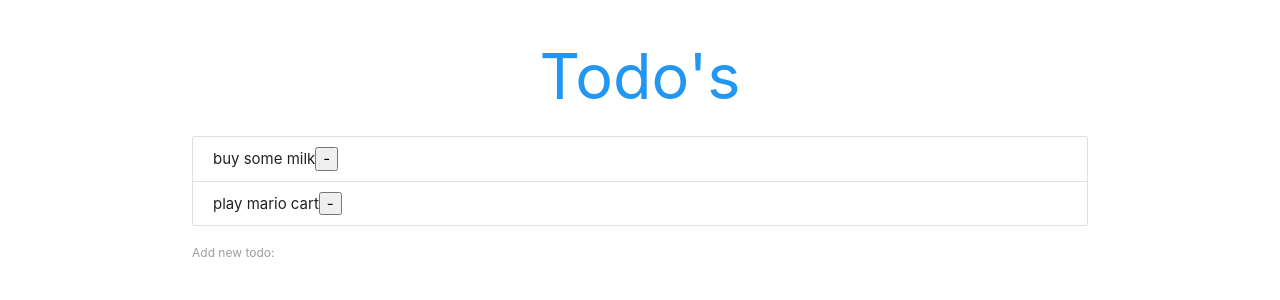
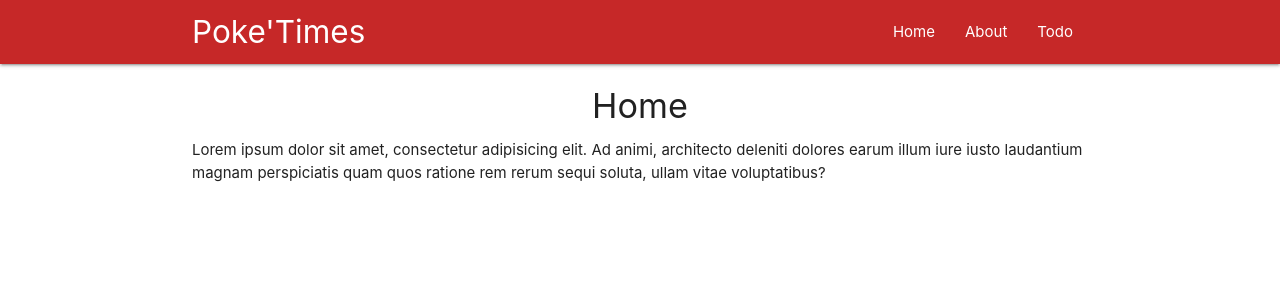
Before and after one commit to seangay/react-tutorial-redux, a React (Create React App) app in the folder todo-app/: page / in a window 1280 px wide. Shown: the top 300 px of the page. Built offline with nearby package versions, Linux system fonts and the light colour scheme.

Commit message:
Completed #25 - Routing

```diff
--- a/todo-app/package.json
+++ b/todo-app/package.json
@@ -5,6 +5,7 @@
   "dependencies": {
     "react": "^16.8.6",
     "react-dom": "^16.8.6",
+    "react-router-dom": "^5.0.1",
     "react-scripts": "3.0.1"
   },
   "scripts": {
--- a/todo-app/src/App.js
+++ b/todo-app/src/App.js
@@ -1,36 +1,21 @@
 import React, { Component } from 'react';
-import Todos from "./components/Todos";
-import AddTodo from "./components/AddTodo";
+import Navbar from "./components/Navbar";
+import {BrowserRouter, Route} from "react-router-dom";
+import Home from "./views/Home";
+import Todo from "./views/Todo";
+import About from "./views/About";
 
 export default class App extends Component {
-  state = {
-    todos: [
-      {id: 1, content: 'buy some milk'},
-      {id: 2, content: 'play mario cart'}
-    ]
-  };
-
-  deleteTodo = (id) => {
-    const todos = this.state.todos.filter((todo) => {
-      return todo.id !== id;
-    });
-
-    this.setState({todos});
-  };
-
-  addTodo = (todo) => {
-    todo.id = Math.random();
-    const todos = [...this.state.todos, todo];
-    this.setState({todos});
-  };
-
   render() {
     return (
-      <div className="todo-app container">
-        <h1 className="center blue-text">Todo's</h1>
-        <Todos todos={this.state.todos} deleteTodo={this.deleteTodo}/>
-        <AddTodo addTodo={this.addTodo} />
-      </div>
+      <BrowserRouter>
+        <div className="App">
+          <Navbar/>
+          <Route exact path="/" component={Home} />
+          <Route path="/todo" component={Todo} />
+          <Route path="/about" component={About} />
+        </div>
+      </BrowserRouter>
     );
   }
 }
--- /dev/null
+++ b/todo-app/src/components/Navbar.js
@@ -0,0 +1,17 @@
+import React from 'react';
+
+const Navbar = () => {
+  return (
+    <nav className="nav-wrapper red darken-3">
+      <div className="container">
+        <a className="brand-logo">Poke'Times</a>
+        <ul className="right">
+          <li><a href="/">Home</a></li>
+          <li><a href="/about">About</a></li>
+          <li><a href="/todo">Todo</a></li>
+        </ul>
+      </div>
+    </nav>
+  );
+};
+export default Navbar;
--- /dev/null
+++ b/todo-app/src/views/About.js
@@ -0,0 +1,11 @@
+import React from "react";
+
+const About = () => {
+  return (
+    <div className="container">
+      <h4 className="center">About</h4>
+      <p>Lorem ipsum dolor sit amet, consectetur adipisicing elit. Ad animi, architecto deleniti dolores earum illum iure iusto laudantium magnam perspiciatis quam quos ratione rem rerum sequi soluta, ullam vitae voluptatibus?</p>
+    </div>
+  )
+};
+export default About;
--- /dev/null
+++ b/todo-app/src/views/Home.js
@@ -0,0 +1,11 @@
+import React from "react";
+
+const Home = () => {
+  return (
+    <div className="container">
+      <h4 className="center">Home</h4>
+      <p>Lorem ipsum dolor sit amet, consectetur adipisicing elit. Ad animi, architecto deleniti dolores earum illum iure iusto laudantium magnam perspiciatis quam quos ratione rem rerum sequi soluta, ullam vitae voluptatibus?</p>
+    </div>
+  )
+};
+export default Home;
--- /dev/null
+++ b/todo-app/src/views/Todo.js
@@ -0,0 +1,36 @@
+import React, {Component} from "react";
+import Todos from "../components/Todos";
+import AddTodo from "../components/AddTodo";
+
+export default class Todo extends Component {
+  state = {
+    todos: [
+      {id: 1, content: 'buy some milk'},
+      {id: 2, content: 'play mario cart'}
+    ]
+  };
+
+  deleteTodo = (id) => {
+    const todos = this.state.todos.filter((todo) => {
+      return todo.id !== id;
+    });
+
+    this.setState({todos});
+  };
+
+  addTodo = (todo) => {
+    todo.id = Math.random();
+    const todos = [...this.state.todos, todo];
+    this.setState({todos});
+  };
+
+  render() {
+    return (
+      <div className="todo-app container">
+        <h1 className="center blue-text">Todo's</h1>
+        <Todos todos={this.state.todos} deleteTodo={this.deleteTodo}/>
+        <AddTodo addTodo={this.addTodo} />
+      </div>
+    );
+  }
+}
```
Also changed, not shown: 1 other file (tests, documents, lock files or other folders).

_ _ _ _ _

- [Description of the task]: Write out each line again, exactly as it appears above, except for any picture.

- [The answer]:
Before and after one commit to seangay/react-tutorial-redux, a React (Create React App) app in the folder todo-app/: page / in a window 1280 px wide. Shown: the top 300 px of the page. Built offline with nearby package versions, Linux system fonts and the light colour scheme.

Commit message:
Completed #25 - Routing

```diff
--- a/todo-app/package.json
+++ b/todo-app/package.json
@@ -5,6 +5,7 @@
   "dependencies": {
     "react": "^16.8.6",
     "react-dom": "^16.8.6",
+    "react-router-dom": "^5.0.1",
     "react-scripts": "3.0.1"
   },
   "scripts": {
--- a/todo-app/src/App.js
+++ b/todo-app/src/App.js
@@ -1,36 +1,21 @@
 import React, { Component } from 'react';
-import Todos from "./components/Todos";
-import AddTodo from "./components/AddTodo";
+import Navbar from "./components/Navbar";
+import {BrowserRouter, Route} from "react-router-dom";
+import Home from "./views/Home";
+import Todo from "./views/Todo";
+import About from "./views/About";
 
 export default class App extends Component {
-  state = {
-    todos: [
-      {id: 1, content: 'buy some milk'},
-      {id: 2, content: 'play mario cart'}
-    ]
-  };
-
-  deleteTodo = (id) => {
-    const todos = this.state.todos.filter((todo) => {
-      return todo.id !== id;
-    });
-
-    this.setState({todos});
-  };
-
-  addTodo = (todo) => {
-    todo.id = Math.random();
-    const todos = [...this.state.todos, todo];
-    this.setState({todos});
-  };
-
   render() {
     return (
-      <div className="todo-app container">
-        <h1 className="center blue-text">Todo's</h1>
-        <Todos todos={this.state.todos} deleteTodo={this.deleteTodo}/>
-        <AddTodo addTodo={this.addTodo} />
-      </div>
+      <BrowserRouter>
+        <div className="App">
+          <Navbar/>
+          <Route exact path="/" component={Home} />
+          <Route path="/todo" component={Todo} />
+          <Route path="/about" component={About} />
+        </div>
+      </BrowserRouter>
     );
   }
 }
--- /dev/null
+++ b/todo-app/src/components/Navbar.js
@@ -0,0 +1,17 @@
+import React from 'react';
+
+const Navbar = () => {
+  return (
+    <nav className="nav-wrapper red darken-3">
+      <div className="container">
+        <a className="brand-logo">Poke'Times</a>
+        <ul className="right">
+          <li><a href="/">Home</a></li>
+          <li><a href="/about">About</a></li>
+          <li><a href="/todo">Todo</a></li>
+        </ul>
+      </div>
+    </nav>
+  );
+};
+export default Navbar;
--- /dev/null
+++ b/todo-app/src/views/About.js
@@ -0,0 +1,11 @@
+import React from "react";
+
+const About = () => {
+  return (
+    <div className="container">
+      <h4 className="center">About</h4>
+      <p>Lorem ipsum dolor sit amet, consectetur adipisicing elit. Ad animi, architecto deleniti dolores earum illum iure iusto laudantium magnam perspiciatis quam quos ratione rem rerum sequi soluta, ullam vitae voluptatibus?</p>
+    </div>
+  )
+};
+export default About;
--- /dev/null
+++ b/todo-app/src/views/Home.js
@@ -0,0 +1,11 @@
+import React from "react";
+
+const Home = () => {
+  return (
+    <div className="container">
+      <h4 className="center">Home</h4>
+      <p>Lorem ipsum dolor sit amet, consectetur adipisicing elit. Ad animi, architecto deleniti dolores earum illum iure iusto laudantium magnam perspiciatis quam quos ratione rem rerum sequi soluta, ullam vitae voluptatibus?</p>
+    </div>
+  )
+};
+export default Home;
--- /dev/null
+++ b/todo-app/src/views/Todo.js
@@ -0,0 +1,36 @@
+import React, {Component} from "react";
+import Todos from "../components/Todos";
+import AddTodo from "../components/AddTodo";
+
+export default class Todo extends Component {
+  state = {
+    todos: [
+      {id: 1, content: 'buy some milk'},
+      {id: 2, content: 'play mario cart'}
+    ]
+  };
+
+  deleteTodo = (id) => {
+    const todos = this.state.todos.filter((todo) => {
+      return todo.id !== id;
+    });
+
+    this.setState({todos});
+  };
+
+  addTodo = (todo) => {
+    todo.id = Math.random();
+    const todos = [...this.state.todos, todo];
+    this.setState({todos});
+  };
+
+  render() {
+    return (
+      <div className="todo-app container">
+        <h1 className="center blue-text">Todo's</h1>
+        <Todos todos={this.state.todos} deleteTodo={this.deleteTodo}/>
+        <AddTodo addTodo={this.addTodo} />
+      </div>
+    );
+  }
+}
```
Also changed, not shown: 1 other file (tests, documents, lock files or other folders).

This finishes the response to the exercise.